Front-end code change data
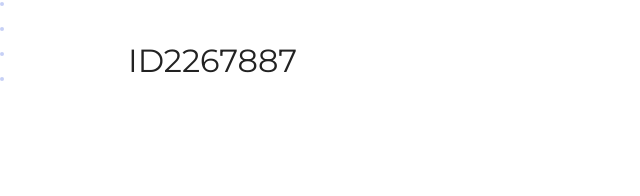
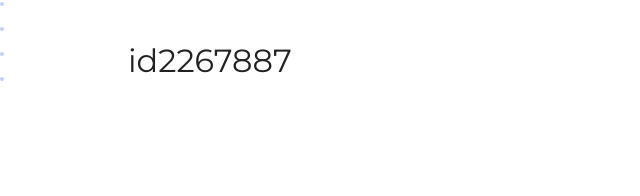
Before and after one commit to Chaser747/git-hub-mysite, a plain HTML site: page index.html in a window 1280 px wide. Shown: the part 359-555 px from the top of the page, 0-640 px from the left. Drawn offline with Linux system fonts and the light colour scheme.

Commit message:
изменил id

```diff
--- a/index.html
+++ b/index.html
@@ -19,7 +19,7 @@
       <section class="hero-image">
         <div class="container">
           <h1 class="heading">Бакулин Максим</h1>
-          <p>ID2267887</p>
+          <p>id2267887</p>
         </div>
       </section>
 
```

◆ Goal of the exercise
Omit the pictures, then output every record exactly as given.

◆ Answer to the problem
Before and after one commit to Chaser747/git-hub-mysite, a plain HTML site: page index.html in a window 1280 px wide. Shown: the part 359-555 px from the top of the page, 0-640 px from the left. Drawn offline with Linux system fonts and the light colour scheme.

Commit message:
изменил id

```diff
--- a/index.html
+++ b/index.html
@@ -19,7 +19,7 @@
       <section class="hero-image">
         <div class="container">
           <h1 class="heading">Бакулин Максим</h1>
-          <p>ID2267887</p>
+          <p>id2267887</p>
         </div>
       </section>
 
```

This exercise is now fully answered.